We’re getting closer to figuring this out.
Social anxiety disorder (SAD) can be a debilitating condition, but like many mental health disorders, researchers aren’t sure where the genetic basis of the condition lies, or how the environment plays a role in triggering the symptoms – and that makes it particularly difficult to diagnose and treat.
But new research has provided more evidence that a gene involved with the transport of serotonin – a neurotransmitter that contributes to feelings of wellbeing – could increase the risk of the disorder.
“Until now, only a few candidate genes have been known that could be linked to this.”
SAD is a condition where a person feels an immense amount of fear in certain social situations. It can impair their ability to function, sometimes causing panic attacks and isolation from others.
To get a better insight into specific genes linked to the condition, researchers analysed the genome of 321 patients with SAD against 804 healthy controls.
The team was looking for single nucleotide polymorphisms (SNPs) – singular changes, similar to typos, found in DNA base pairs, which are the basic building blocks of DNA.
The researchers found that an SNP of a gene called SLC6A4, which is a serotonin transport gene, was correlated with SAD patients.

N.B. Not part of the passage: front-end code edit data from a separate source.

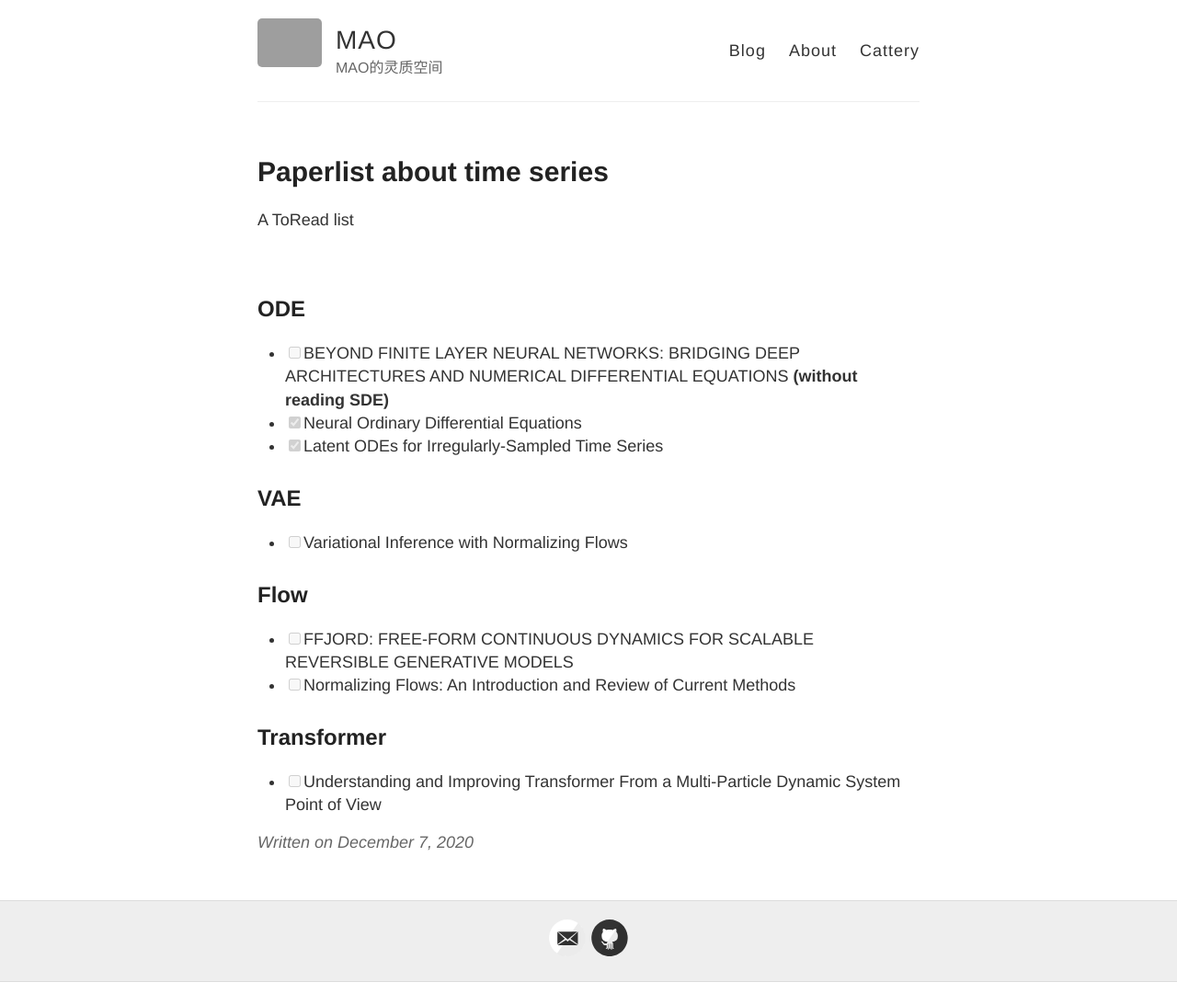
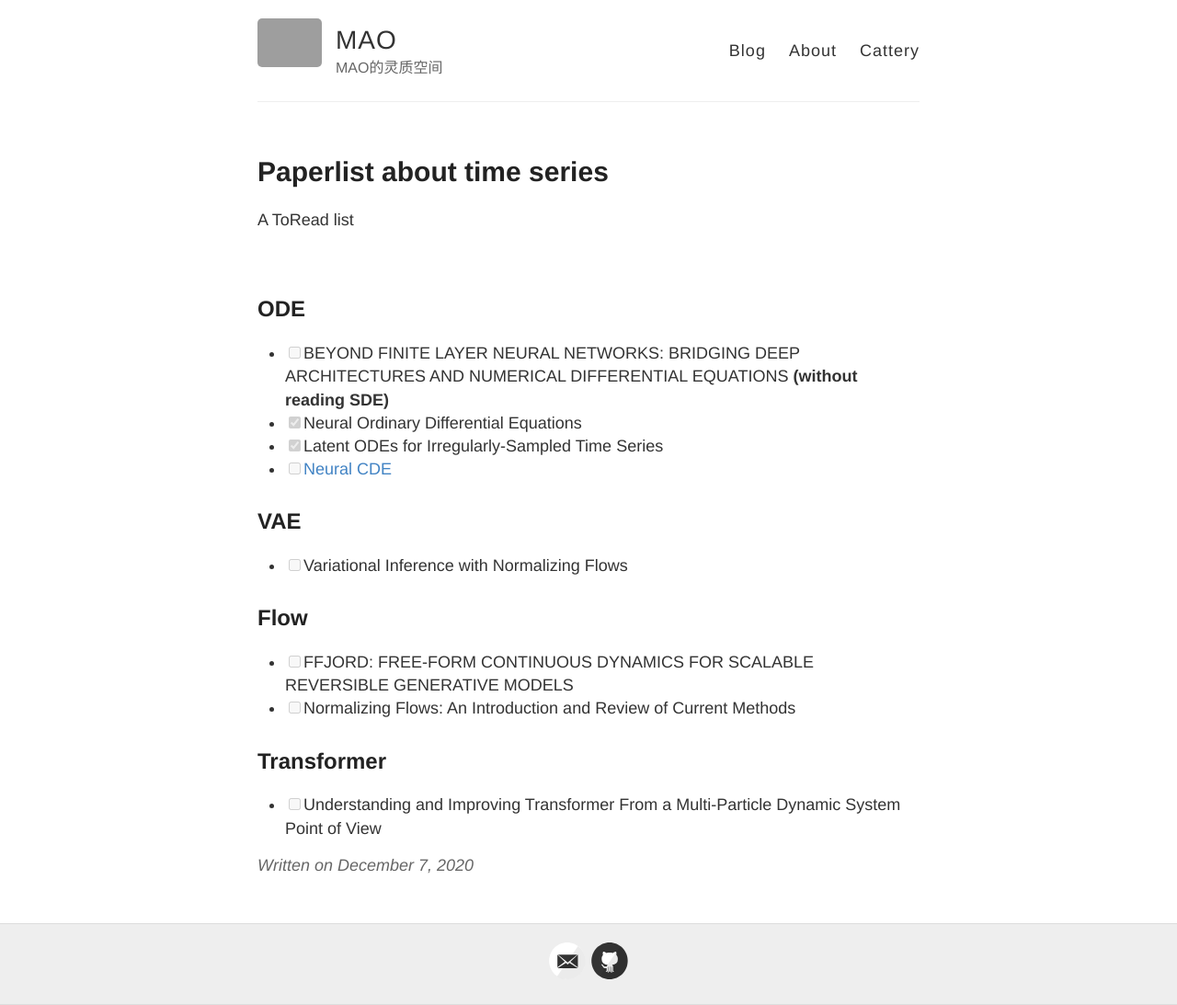
Before and after one commit to RuifMaxx/formalweb, a Jekyll site: the page built from _posts/2020-12-7-paperlist1.md, in a window 1280 px wide. Shown: the whole page at 92% size. Built offline with Jekyll 4.4.1, drawn with Linux system fonts in a browser that asks for light colours; before the commit the page ends 1068 px from its top, so only the background shows below that; grey boxes are pictures that could not be loaded.

Commit message:
Update 2020-12-7-paperlist1.md

```diff
--- a/_posts/2020-12-7-paperlist1.md
+++ b/_posts/2020-12-7-paperlist1.md
@@ -11,6 +11,7 @@ A ToRead list
 - [ ]  BEYOND FINITE LAYER NEURAL NETWORKS: BRIDGING DEEP ARCHITECTURES AND NUMERICAL DIFFERENTIAL EQUATIONS **(without reading SDE)**
 - [x]  Neural Ordinary Differential Equations
 - [x]  Latent ODEs for Irregularly-Sampled Time Series
+- [ ]  [Neural CDE](https://github.com/patrick-kidger/NeuralCDE)
 
 ## VAE
 - [ ] Variational Inference with Normalizing Flows
```
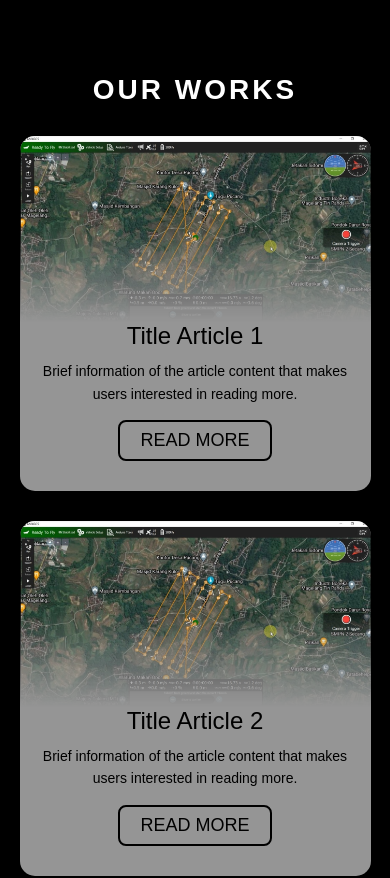
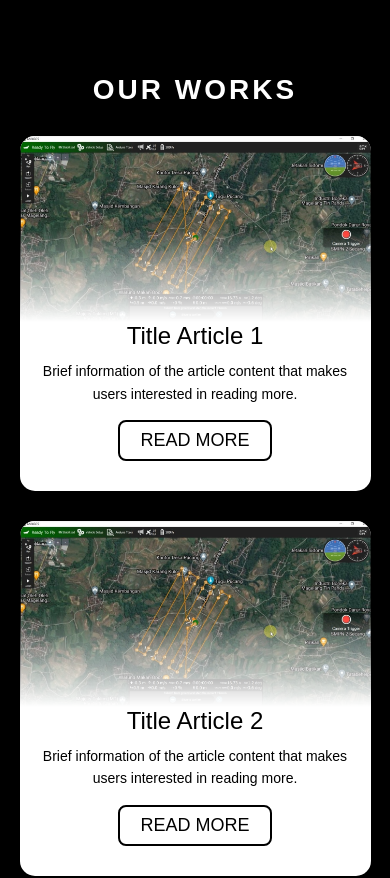
Before and after one commit to nasgmr/website-amx-next, a Next.js app: page / in a window 390 px wide. Shown: the part 2880-3758 px from the top of the page. Built offline with nearby package versions, Linux system fonts and the light colour scheme; a web font is replaced by a local one.

Commit message:
fix: article homepage boxes color

```diff
--- a/src/css/style.css
+++ b/src/css/style.css
@@ -2201,7 +2201,7 @@ html, body, .homepage-body {
   .hp-card-list {
     display: flex;
     flex-direction: column;
-    background: #959595 !important;
+    background: #FFFFFF !important;
     border-radius: 15px;
     overflow: hidden;
     margin-top: 30px;
```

“This is the largest association study so far into social phobia,” says one of the researchers, Johannes Schumacher.
“The result substantiates indications from previous studies that serotonin plays an important role in social phobia,” says team leader, Rupert Conrad from the Clinic and Policlinic for Psychosomatic Medicine and Psychotherapy.
The researchers are hoping that by continuing this research, they can figure out ways to diagnose patients earlier, and provide better support for SAD patients.
They’re also looking for people with SAD for further genetic research.
“In order to achieve this goal, we need many more study participants who suffer from social anxiety,” says one of the team, Stefanie Rambau from the University Hospital Bonn.
“Those who take part will help to research social phobia. This is the basis of better diagnosis and treatment procedures in the future.”